To determine the cost utility of cataract surgery worldwide using visual acuity (VA) outcomes and utility values determined by the time trade-off (TTO) method.
Some cost data were taken from a previous search conducted for 1995 to 2006 and we searched MEDLINE and Scopus and Google for more recent data (2006 and 2007).
Articles were identified from the literature using “cataract surgery” in combination with the terms outcomeor visual acuity. Additional searches were conducted using individual countries as a term in combination with VA, outcome, or cost. Regression curves were constructed from utility values derived from a TTO study and VA data. Gains in quality-adjusted life-years (QALYs) were calculated based on life expectancy tables from the World Health Organization and discounts of 3% for both cost and benefit. Sensitivity analyses explored the effect of changes in discounting, life expectancy, preoperative VA, and cost.
If the data were usable, they were kept; otherwise they were discarded.
Preoperative VA (logMAR) correlated with increasing gross national income per capita (Pearson correlation coefficient, −0.784; P < .001) and showed that in developing countries preoperative vision is much poorer compared with developed countries. Cost utility data ranged from $3.5 to $834/QALY in developing countries to $159 to $1356/QALY in developed countries.
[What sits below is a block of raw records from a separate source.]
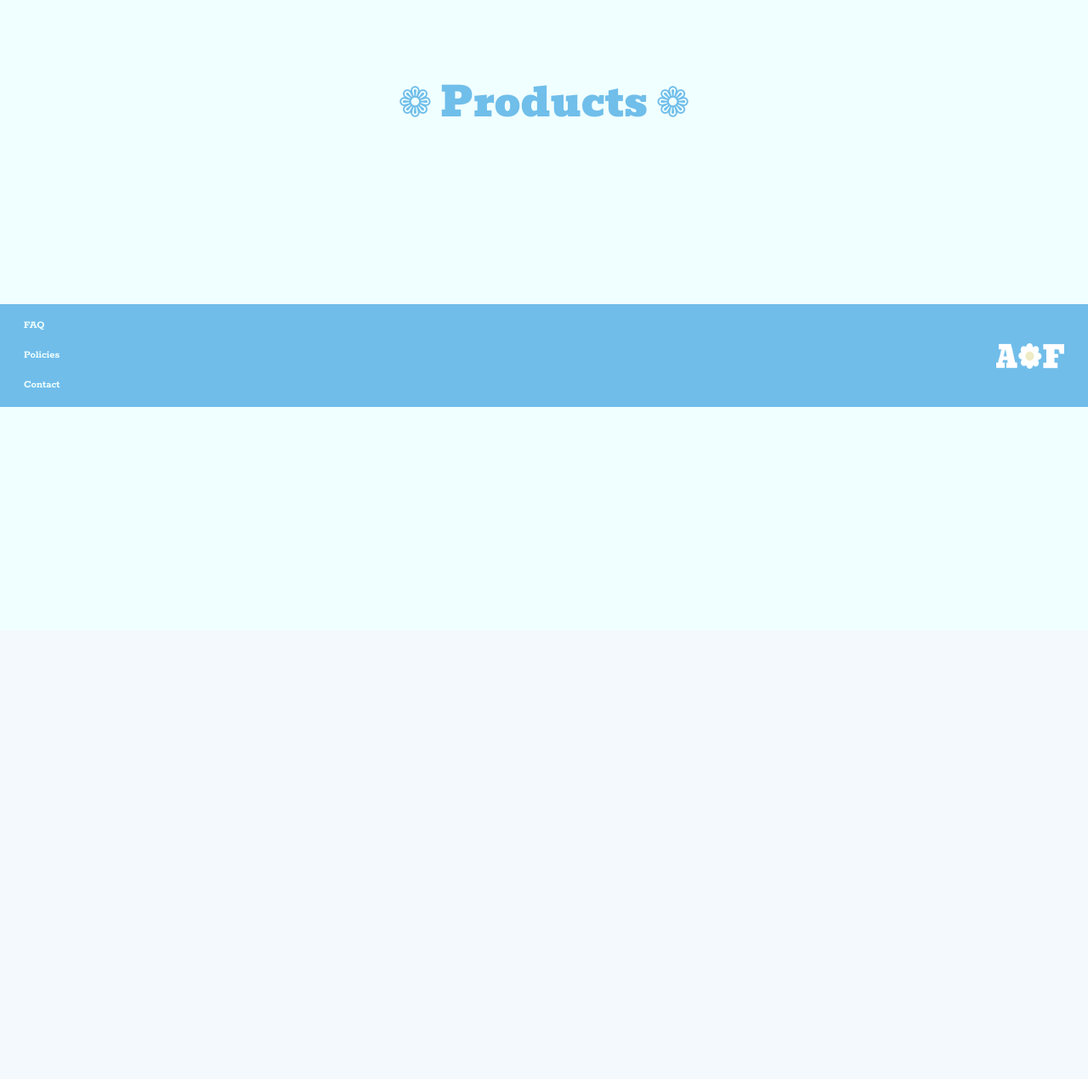
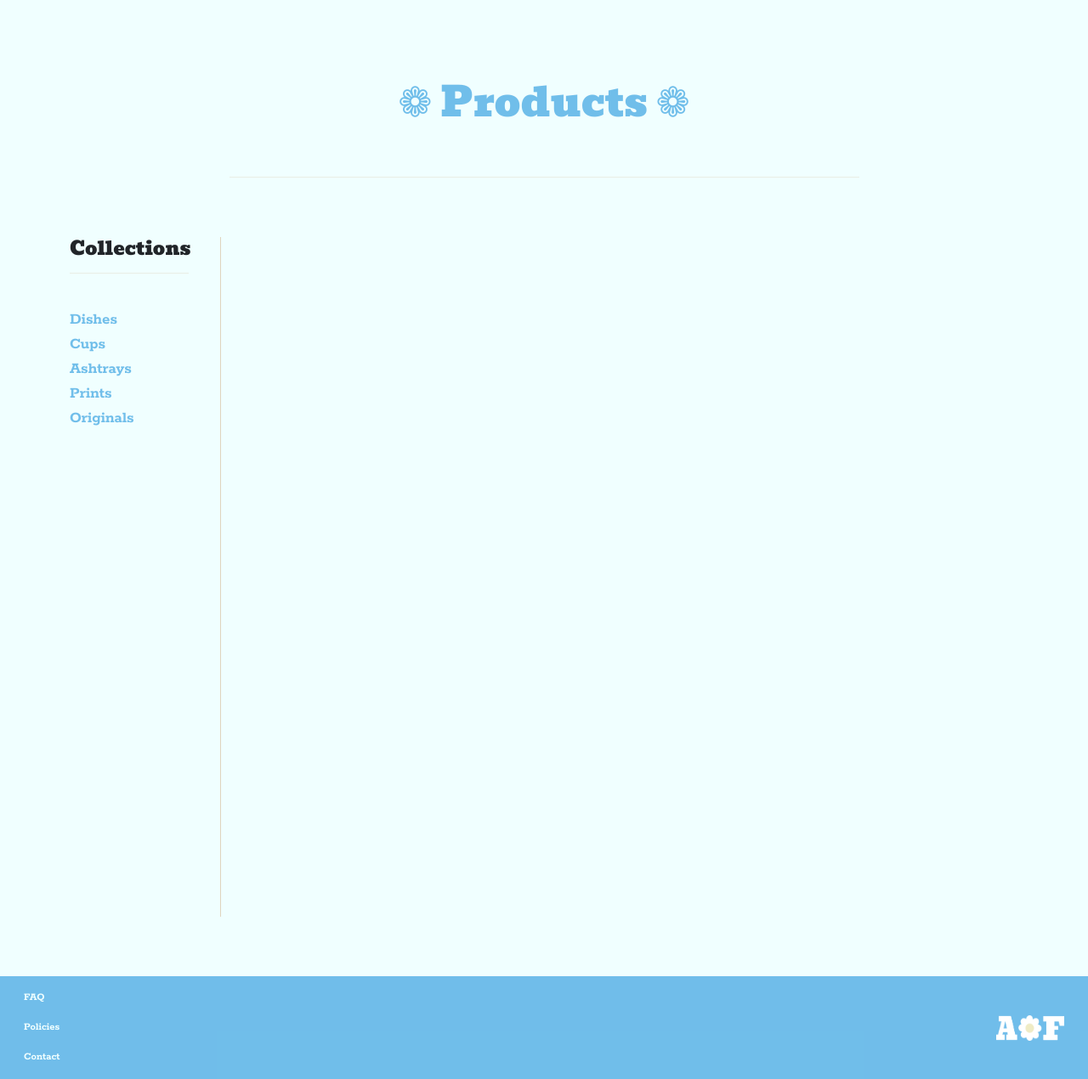
Before and after one commit to DevSteg/ab_flo_art, a Django app: page /products/ in a window 1280 px wide. Shown: the part 58-1328 px from the top of the page at 85% size. Before the commit the page ends 537 px from the top, so only its background shows below. Run offline with Django 3.2, Linux system fonts and the light colour scheme; data that the repository does not hold is empty.

Commit message:
Add collections list to products template

```diff
--- a/products/templates/products/products.html
+++ b/products/templates/products/products.html
@@ -10,10 +10,33 @@
         <div class="col-12">
             <h2 class="product-title">&#10049; Products &#10049;</h2>
         </div>
-        <div class="product-section col-12">
+        <hr class="col-12 pro-hr">
+    </div>
+    <div class="product-section">
         <div class="row">
+            <div class="col-2 collec-sec">
+                <h4 class="collection-title">Collections</h4>
+                <hr class="collec-hr">
+                <ul class="collection-list">
+                    <li class="nav-item">
+                        <a href="">Dishes</a>
+                    </li>
+                    <li class="nav-item">
+                        <a href="">Cups</a>
+                    </li>
+                    <li class="nav-item">
+                        <a href="">Ashtrays</a>
+                    </li>
+                    <li class="nav-item">
+                        <a href="">Prints</a>
+                    </li>
+                    <li class="nav-item">
+                        <a href="">Originals</a>
+                    </li>
+                </ul>
+            </div>
             {% for product in products %}
-                <div class="col-md-3 col-lg-4 col-sm-12">
+            <div class="col-md-3 col-sm-12">
                 <div class="card">
                     <a href="#">
                         <img src="{{ product.image.url }}" class="card-img-top card-img" alt="{{ product.name }}">
@@ -28,5 +51,4 @@
         </div>
     </div>
 </div>
-</div>
 {% endblock %}
--- a/static/css/base.css
+++ b/static/css/base.css
@@ -120,7 +120,7 @@ body {
 }
 
 .product-section {
-    margin: 100px 0;
+    margin: 70px 0;
 }
 
 .product-title {
@@ -152,3 +152,47 @@ body {
     height: 300px;
     width: auto;
 }
+
+hr {
+    color: rgb(212, 184, 148);
+}
+
+.pro-hr {
+    width: 65%;
+    margin: auto;
+    margin-top: 50px;
+}
+
+.collec-hr {
+    width: 85%;
+}
+
+.collec-sec {
+    border-right: 1px solid rgba(212, 184, 148, 0.603);
+    margin-right: 20px;
+    height: 100vh;
+}
+
+.collection-title {
+    font-size: 1.4rem;
+    font-family: 'Bevan', cursive;
+}
+
+.collection-list {
+    list-style-type: none;
+    text-align: left;
+    padding: 0;
+    margin-top: 40px;
+}
+
+.collection-list li a {
+    text-decoration: none;
+    font-size: 1.2rem;
+    color: rgba(103, 185, 233, 0.932);
+    font-weight: 600;
+}
+
+.collection-list li a:hover {
+    font-size: 1.4rem;
+    color: rgb(68, 150, 197);
+}
```
Lines whose indentation alone changed are shown as unchanged.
Sensitivity analysis showed that changing life expectancy, VA, and discount rate resulted in moderate changes.
The TTO approach demonstrates that cataract surgery is extremely cost-effective.